### EXERCISE REQUIREMENTS
The following data needs to be repeated exactly, with all images excluded.

··· EXTRACTED RECORDS

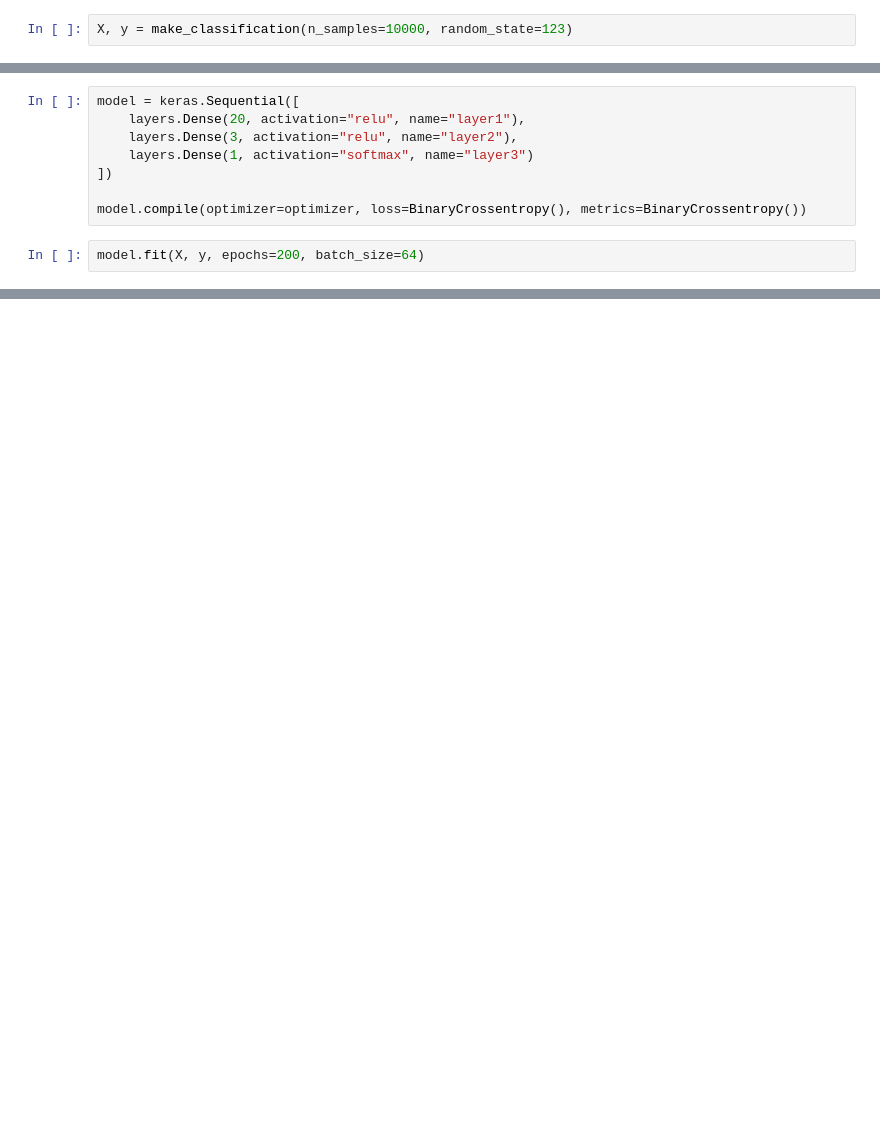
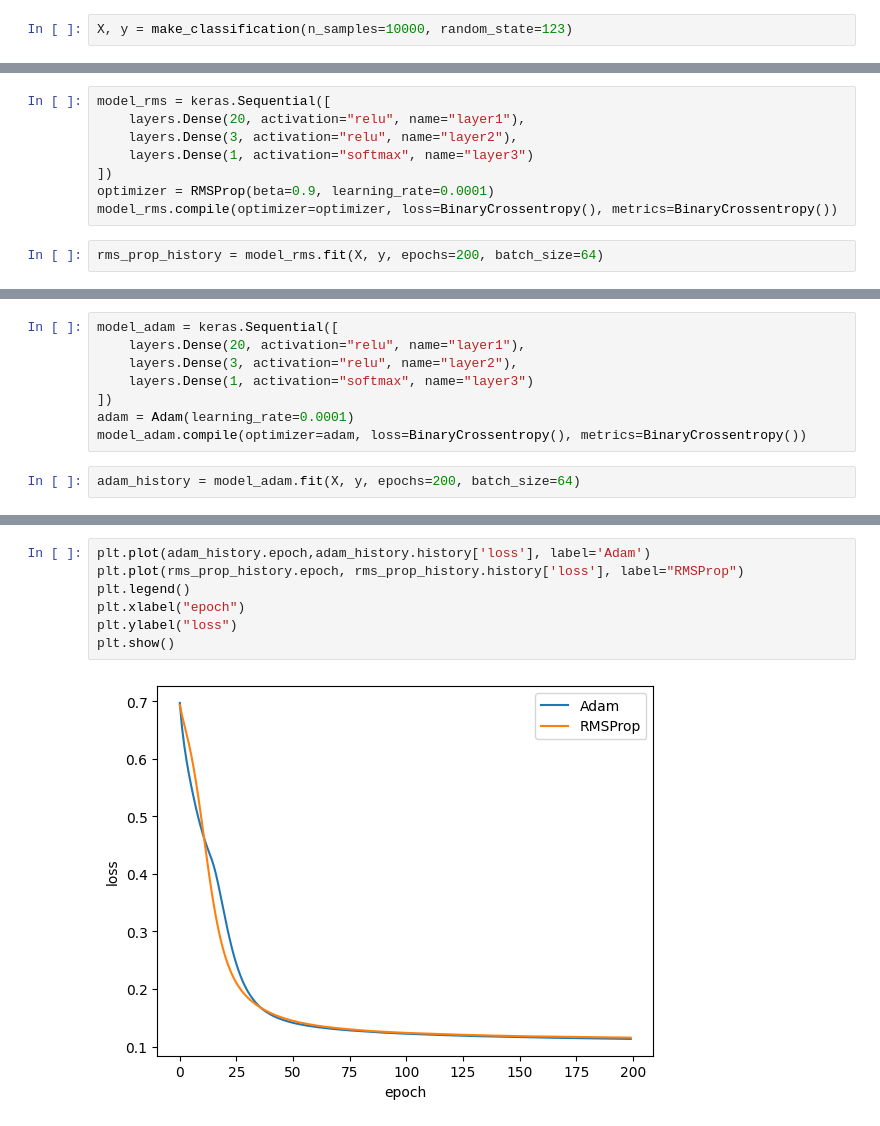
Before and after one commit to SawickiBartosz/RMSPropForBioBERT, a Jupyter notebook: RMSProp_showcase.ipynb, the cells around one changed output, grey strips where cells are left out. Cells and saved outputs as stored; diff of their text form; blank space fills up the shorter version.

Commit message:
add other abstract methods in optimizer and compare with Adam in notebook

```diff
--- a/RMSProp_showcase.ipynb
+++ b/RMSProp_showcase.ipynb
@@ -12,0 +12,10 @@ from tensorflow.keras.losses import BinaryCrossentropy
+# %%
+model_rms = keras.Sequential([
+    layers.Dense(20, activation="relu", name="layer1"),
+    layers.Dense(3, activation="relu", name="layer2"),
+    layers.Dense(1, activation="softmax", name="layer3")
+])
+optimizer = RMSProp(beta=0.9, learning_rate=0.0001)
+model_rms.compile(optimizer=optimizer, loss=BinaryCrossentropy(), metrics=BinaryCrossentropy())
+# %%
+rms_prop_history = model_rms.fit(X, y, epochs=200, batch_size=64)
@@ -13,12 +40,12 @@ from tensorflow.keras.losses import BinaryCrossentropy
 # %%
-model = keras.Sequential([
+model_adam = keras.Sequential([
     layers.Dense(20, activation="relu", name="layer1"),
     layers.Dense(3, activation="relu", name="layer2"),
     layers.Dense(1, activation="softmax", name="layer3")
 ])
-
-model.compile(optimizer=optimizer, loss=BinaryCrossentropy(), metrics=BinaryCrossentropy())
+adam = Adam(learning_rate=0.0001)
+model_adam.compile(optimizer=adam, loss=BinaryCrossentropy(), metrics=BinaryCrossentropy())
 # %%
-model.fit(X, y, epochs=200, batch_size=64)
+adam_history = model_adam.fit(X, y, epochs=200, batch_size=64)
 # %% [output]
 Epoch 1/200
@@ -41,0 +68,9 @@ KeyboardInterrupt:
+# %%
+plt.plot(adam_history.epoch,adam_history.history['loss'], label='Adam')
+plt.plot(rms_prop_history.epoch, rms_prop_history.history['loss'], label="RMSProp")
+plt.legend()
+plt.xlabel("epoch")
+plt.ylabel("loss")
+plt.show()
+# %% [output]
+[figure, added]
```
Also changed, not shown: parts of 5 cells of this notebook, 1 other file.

······

### EXERCISE RESPONSE
Before and after one commit to SawickiBartosz/RMSPropForBioBERT, a Jupyter notebook: RMSProp_showcase.ipynb, the cells around one changed output, grey strips where cells are left out. Cells and saved outputs as stored; diff of their text form; blank space fills up the shorter version.

Commit message:
add other abstract methods in optimizer and compare with Adam in notebook

```diff
--- a/RMSProp_showcase.ipynb
+++ b/RMSProp_showcase.ipynb
@@ -12,0 +12,10 @@ from tensorflow.keras.losses import BinaryCrossentropy
+# %%
+model_rms = keras.Sequential([
+    layers.Dense(20, activation="relu", name="layer1"),
+    layers.Dense(3, activation="relu", name="layer2"),
+    layers.Dense(1, activation="softmax", name="layer3")
+])
+optimizer = RMSProp(beta=0.9, learning_rate=0.0001)
+model_rms.compile(optimizer=optimizer, loss=BinaryCrossentropy(), metrics=BinaryCrossentropy())
+# %%
+rms_prop_history = model_rms.fit(X, y, epochs=200, batch_size=64)
@@ -13,12 +40,12 @@ from tensorflow.keras.losses import BinaryCrossentropy
 # %%
-model = keras.Sequential([
+model_adam = keras.Sequential([
     layers.Dense(20, activation="relu", name="layer1"),
     layers.Dense(3, activation="relu", name="layer2"),
     layers.Dense(1, activation="softmax", name="layer3")
 ])
-
-model.compile(optimizer=optimizer, loss=BinaryCrossentropy(), metrics=BinaryCrossentropy())
+adam = Adam(learning_rate=0.0001)
+model_adam.compile(optimizer=adam, loss=BinaryCrossentropy(), metrics=BinaryCrossentropy())
 # %%
-model.fit(X, y, epochs=200, batch_size=64)
+adam_history = model_adam.fit(X, y, epochs=200, batch_size=64)
 # %% [output]
 Epoch 1/200
@@ -41,0 +68,9 @@ KeyboardInterrupt:
+# %%
+plt.plot(adam_history.epoch,adam_history.history['loss'], label='Adam')
+plt.plot(rms_prop_history.epoch, rms_prop_history.history['loss'], label="RMSProp")
+plt.legend()
+plt.xlabel("epoch")
+plt.ylabel("loss")
+plt.show()
+# %% [output]
+[figure, added]
```
Also changed, not shown: parts of 5 cells of this notebook, 1 other file.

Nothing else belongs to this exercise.